Joel Suarez, Department of History
Joel Suarez is a PhD candidate in the history department. His dissertation, “Work and the American Moral Imagination,” examines the values ascribed to work in the wake of its transformation in the latter half of the twentieth century. With an emphasis on social critics, novelists, the poor, and the working class, he explores how contending visions of the good life were challenged and reconstituted amid changes wrought by deindustrialization and the ascent of low-wage service sector work.
Sarah Town, Department of Music

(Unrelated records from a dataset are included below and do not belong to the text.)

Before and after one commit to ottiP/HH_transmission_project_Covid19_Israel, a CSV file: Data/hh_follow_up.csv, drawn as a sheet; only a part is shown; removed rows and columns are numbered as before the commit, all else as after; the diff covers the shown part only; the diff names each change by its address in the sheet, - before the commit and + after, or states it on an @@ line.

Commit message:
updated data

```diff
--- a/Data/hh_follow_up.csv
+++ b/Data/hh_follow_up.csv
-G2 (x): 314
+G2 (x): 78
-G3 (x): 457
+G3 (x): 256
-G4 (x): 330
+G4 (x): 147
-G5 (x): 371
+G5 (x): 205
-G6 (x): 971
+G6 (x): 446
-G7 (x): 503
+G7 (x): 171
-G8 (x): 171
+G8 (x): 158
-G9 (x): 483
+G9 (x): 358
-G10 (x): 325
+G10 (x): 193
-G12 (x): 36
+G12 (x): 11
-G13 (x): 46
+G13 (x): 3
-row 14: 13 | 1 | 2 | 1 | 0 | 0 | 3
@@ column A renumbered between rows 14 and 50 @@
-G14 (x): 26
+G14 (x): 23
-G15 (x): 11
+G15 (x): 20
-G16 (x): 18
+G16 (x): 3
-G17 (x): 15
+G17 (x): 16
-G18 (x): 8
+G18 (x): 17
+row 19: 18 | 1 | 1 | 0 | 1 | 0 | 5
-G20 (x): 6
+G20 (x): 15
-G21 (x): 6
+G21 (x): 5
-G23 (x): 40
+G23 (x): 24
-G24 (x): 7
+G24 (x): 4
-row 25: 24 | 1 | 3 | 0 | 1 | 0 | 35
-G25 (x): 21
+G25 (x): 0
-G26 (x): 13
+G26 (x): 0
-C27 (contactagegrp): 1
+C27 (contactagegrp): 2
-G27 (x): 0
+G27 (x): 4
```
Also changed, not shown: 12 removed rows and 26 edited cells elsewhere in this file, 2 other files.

Sarah Town is a PhD candidate in musicology, having completed a Masters in musicology at City College of New York, and a BA in history, Portuguese, and Latin American studies at the University of Wisconsin-Madison. Her background and research interests span Latin American and North American topics including North American and Cuban jazz and popular dance music; Cuban documentary film; the presence of folklore in the popular and avant-garde; diasporic musics and transnational collaborations; and Afro-futurism. Sarah has presented her research at conferences and events in the United States and Mexico, and at Princeton co-coordinated the 2013-14 Musicology Colloquium Series and has precepted for Black Popular Music Cultures, Sounds in and Out of Africa (Music of Africa), and Introduction to Music. Besides her academic work, Sarah performs and teaches a variety of popular music and dance forms, from Brazilian capoeira and maracatu to Cuban salsa and Latin jazz. Her dissertation focuses on the aesthetic economy of Cuban dance culture in New York City.